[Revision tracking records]
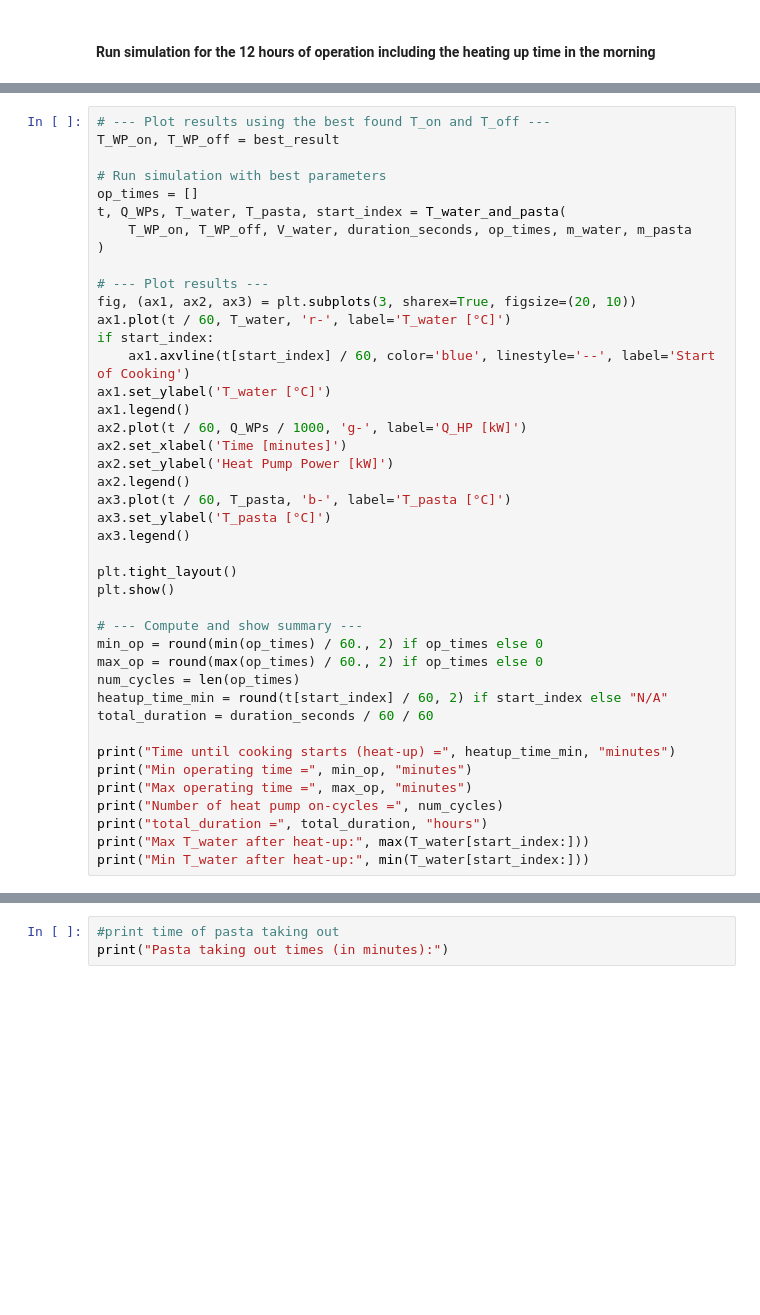
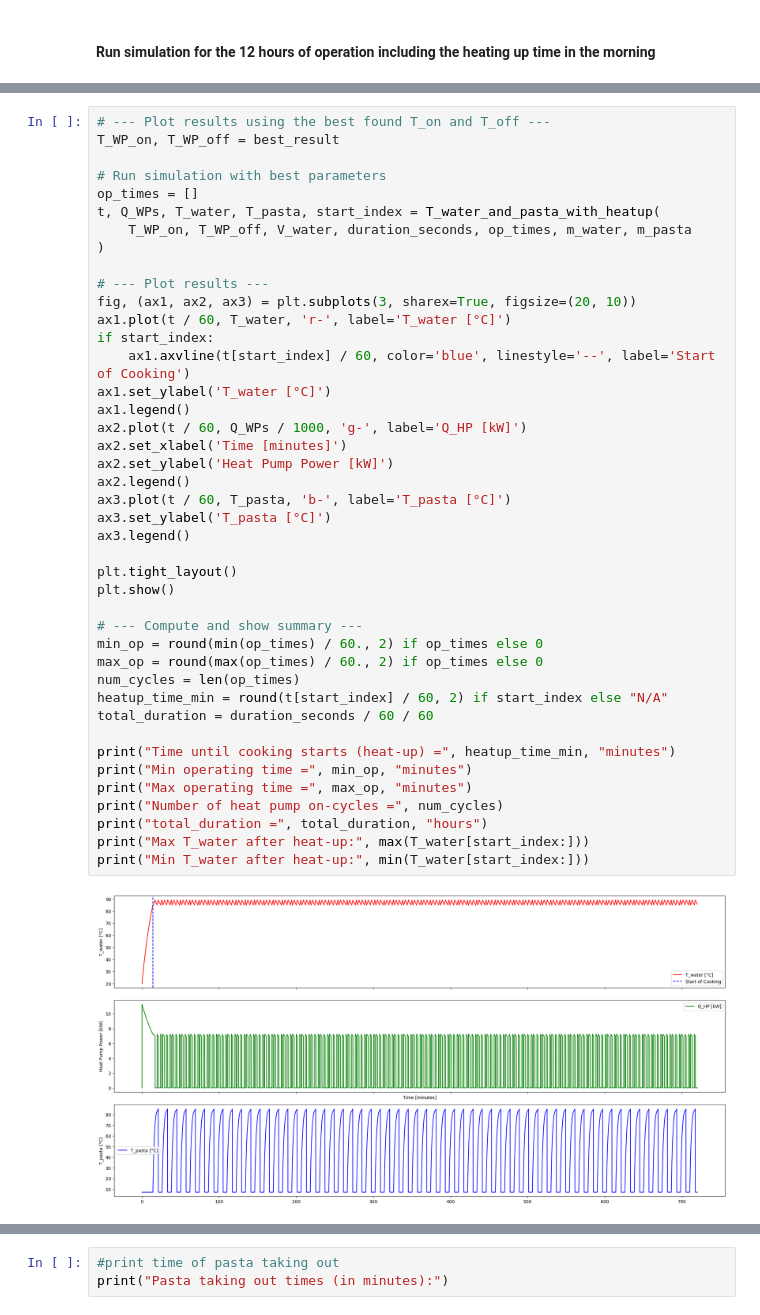
Before and after one commit to ahaeseli/SHC_project, a Jupyter notebook: main model/control_strategy copy.ipynb, the cells around one changed output, grey strips where cells are left out. Saved outputs shown, nothing was run; the diff lists cells and outputs as text; blank space fills up the shorter version.

```diff
--- a/main model/control_strategy copy.ipynb
+++ b/main model/control_strategy copy.ipynb
@@ -487,7 +529,7 @@ T_WP_on, T_WP_off = best_result
 
 # Run simulation with best parameters
 op_times = []
-t, Q_WPs, T_water, T_pasta, start_index = T_water_and_pasta(
+t, Q_WPs, T_water, T_pasta, start_index = T_water_and_pasta_with_heatup(
     T_WP_on, T_WP_off, V_water, duration_seconds, op_times, m_water, m_pasta
 )
 
@@ -497,30 +539,31 @@ ax1.plot(t / 60, T_water, 'r-', label='T_water [°C]')
 if start_index:
     ax1.axvline(t[start_index] / 60, color='blue', linestyle='--', label='Start of Cooking')
 ax1.set_ylabel('T_water [°C]')
 ax1.legend()
 ax2.plot(t / 60, Q_WPs / 1000, 'g-', label='Q_HP [kW]')
 ax2.set_xlabel('Time [minutes]')
 ax2.set_ylabel('Heat Pump Power [kW]')
 ax2.legend()
 ax3.plot(t / 60, T_pasta, 'b-', label='T_pasta [°C]')
 ax3.set_ylabel('T_pasta [°C]')
 ax3.legend()
 
 plt.tight_layout()
 plt.show()
 
 # --- Compute and show summary ---
 min_op = round(min(op_times) / 60., 2) if op_times else 0
 max_op = round(max(op_times) / 60., 2) if op_times else 0
 num_cycles = len(op_times)
 heatup_time_min = round(t[start_index] / 60, 2) if start_index else "N/A"
 total_duration = duration_seconds / 60 / 60
 
 print("Time until cooking starts (heat-up) =", heatup_time_min, "minutes")
 print("Min operating time =", min_op, "minutes")
 print("Max operating time =", max_op, "minutes")
 print("Number of heat pump on-cycles =", num_cycles)
 print("total_duration =", total_duration, "hours")
 print("Max T_water after heat-up:", max(T_water[start_index:]))
 print("Min T_water after heat-up:", min(T_water[start_index:]))
 # %% [output]
+[figure, added]
```
Also changed, not shown: parts of 5 cells of this notebook.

- _What to produce_
Provide an exact copy of the records, excluding every picture.

- _Solution to the problem_
Before and after one commit to ahaeseli/SHC_project, a Jupyter notebook: main model/control_strategy copy.ipynb, the cells around one changed output, grey strips where cells are left out. Saved outputs shown, nothing was run; the diff lists cells and outputs as text; blank space fills up the shorter version.

```diff
--- a/main model/control_strategy copy.ipynb
+++ b/main model/control_strategy copy.ipynb
@@ -487,7 +529,7 @@ T_WP_on, T_WP_off = best_result
 
 # Run simulation with best parameters
 op_times = []
-t, Q_WPs, T_water, T_pasta, start_index = T_water_and_pasta(
+t, Q_WPs, T_water, T_pasta, start_index = T_water_and_pasta_with_heatup(
     T_WP_on, T_WP_off, V_water, duration_seconds, op_times, m_water, m_pasta
 )
 
@@ -497,30 +539,31 @@ ax1.plot(t / 60, T_water, 'r-', label='T_water [°C]')
 if start_index:
     ax1.axvline(t[start_index] / 60, color='blue', linestyle='--', label='Start of Cooking')
 ax1.set_ylabel('T_water [°C]')
 ax1.legend()
 ax2.plot(t / 60, Q_WPs / 1000, 'g-', label='Q_HP [kW]')
 ax2.set_xlabel('Time [minutes]')
 ax2.set_ylabel('Heat Pump Power [kW]')
 ax2.legend()
 ax3.plot(t / 60, T_pasta, 'b-', label='T_pasta [°C]')
 ax3.set_ylabel('T_pasta [°C]')
 ax3.legend()
 
 plt.tight_layout()
 plt.show()
 
 # --- Compute and show summary ---
 min_op = round(min(op_times) / 60., 2) if op_times else 0
 max_op = round(max(op_times) / 60., 2) if op_times else 0
 num_cycles = len(op_times)
 heatup_time_min = round(t[start_index] / 60, 2) if start_index else "N/A"
 total_duration = duration_seconds / 60 / 60
 
 print("Time until cooking starts (heat-up) =", heatup_time_min, "minutes")
 print("Min operating time =", min_op, "minutes")
 print("Max operating time =", max_op, "minutes")
 print("Number of heat pump on-cycles =", num_cycles)
 print("total_duration =", total_duration, "hours")
 print("Max T_water after heat-up:", max(T_water[start_index:]))
 print("Min T_water after heat-up:", min(T_water[start_index:]))
 # %% [output]
+[figure, added]
```
Also changed, not shown: parts of 5 cells of this notebook.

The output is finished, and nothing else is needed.